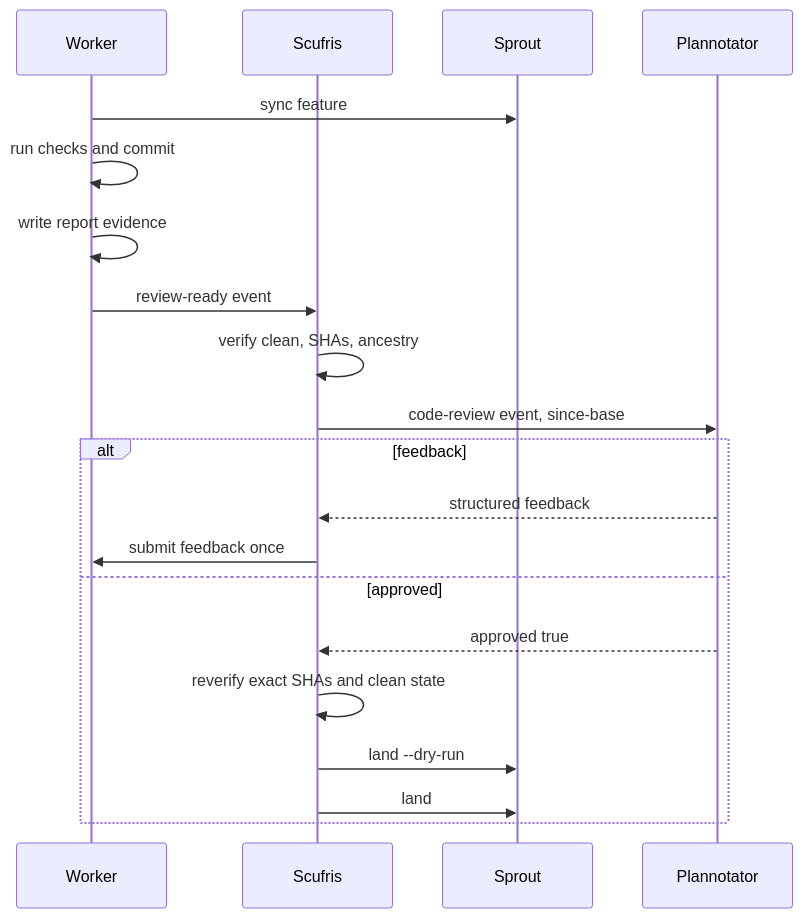
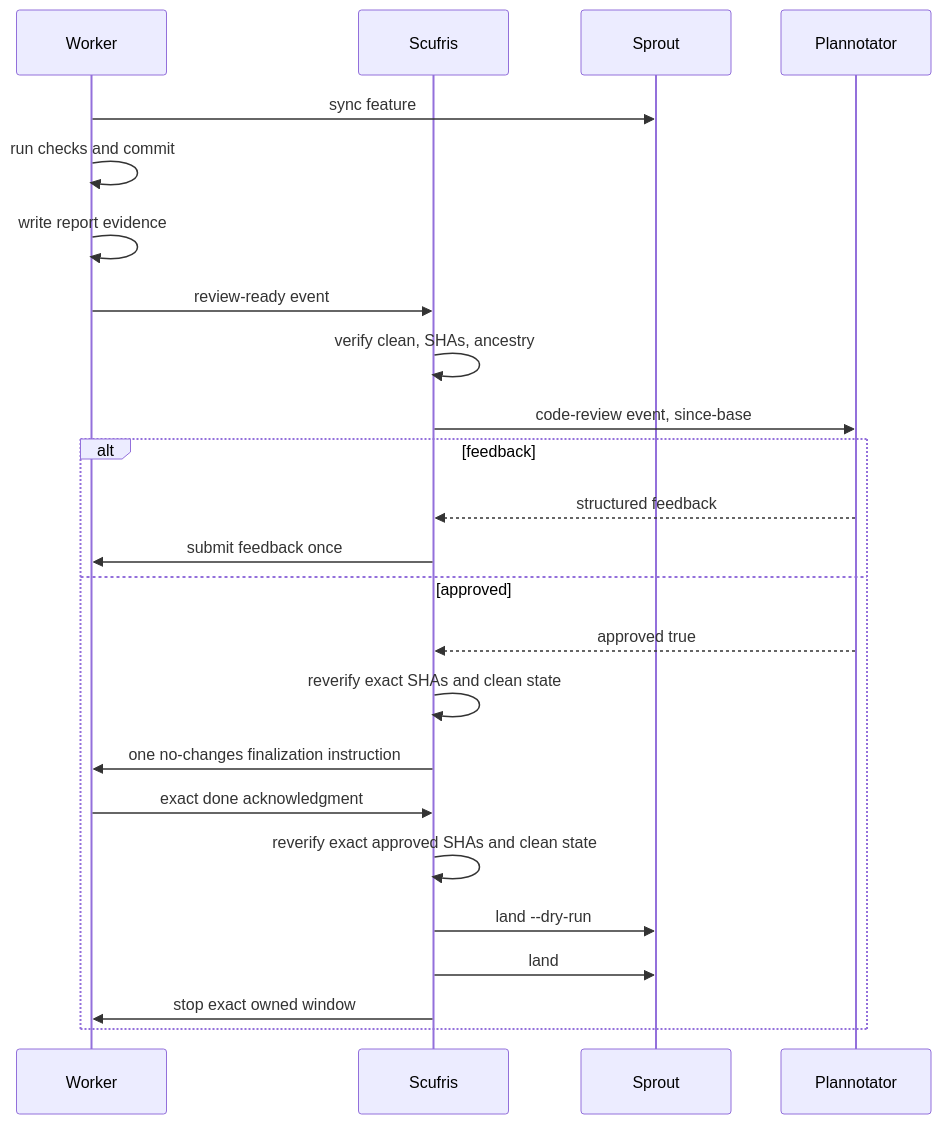
Before and after one commit to alexjercan/scufris2: the fourth of 5 diagrams in tasks/20260818-222337/ARCHITECTURE.md, drawn with Mermaid. The commit also changed other lines of this file and 13 other files, not shown here.

````diff
--- a/tasks/20260818-222337/ARCHITECTURE.md
+++ b/tasks/20260818-222337/ARCHITECTURE.md
@@ -326,23 +341,27 @@
 ```mermaid
 sequenceDiagram
   participant Worker
   participant Scufris
   participant Sprout
   participant Plannotator
 
   Worker->>Sprout: sync feature
   Worker->>Worker: run checks and commit
   Worker->>Worker: write report evidence
   Worker->>Scufris: review-ready event
   Scufris->>Scufris: verify clean, SHAs, ancestry
   Scufris->>Plannotator: code-review event, since-base
   alt feedback
     Plannotator-->>Scufris: structured feedback
     Scufris->>Worker: submit feedback once
   else approved
     Plannotator-->>Scufris: approved true
     Scufris->>Scufris: reverify exact SHAs and clean state
+    Scufris->>Worker: one no-changes finalization instruction
+    Worker->>Scufris: exact done acknowledgment
+    Scufris->>Scufris: reverify exact approved SHAs and clean state
     Scufris->>Sprout: land --dry-run
     Scufris->>Sprout: land
+    Scufris->>Worker: stop exact owned window
   end
 ```
````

▶ **Your instructions**
Select all lines with the word "ARCHITECTURE" from the entries above.

▶ **Written response**
Before and after one commit to alexjercan/scufris2: the fourth of 5 diagrams in tasks/20260818-222337/ARCHITECTURE.md, drawn with Mermaid. The commit also changed other lines of this file and 13 other files, not shown here.
--- a/tasks/20260818-222337/ARCHITECTURE.md
+++ b/tasks/20260818-222337/ARCHITECTURE.md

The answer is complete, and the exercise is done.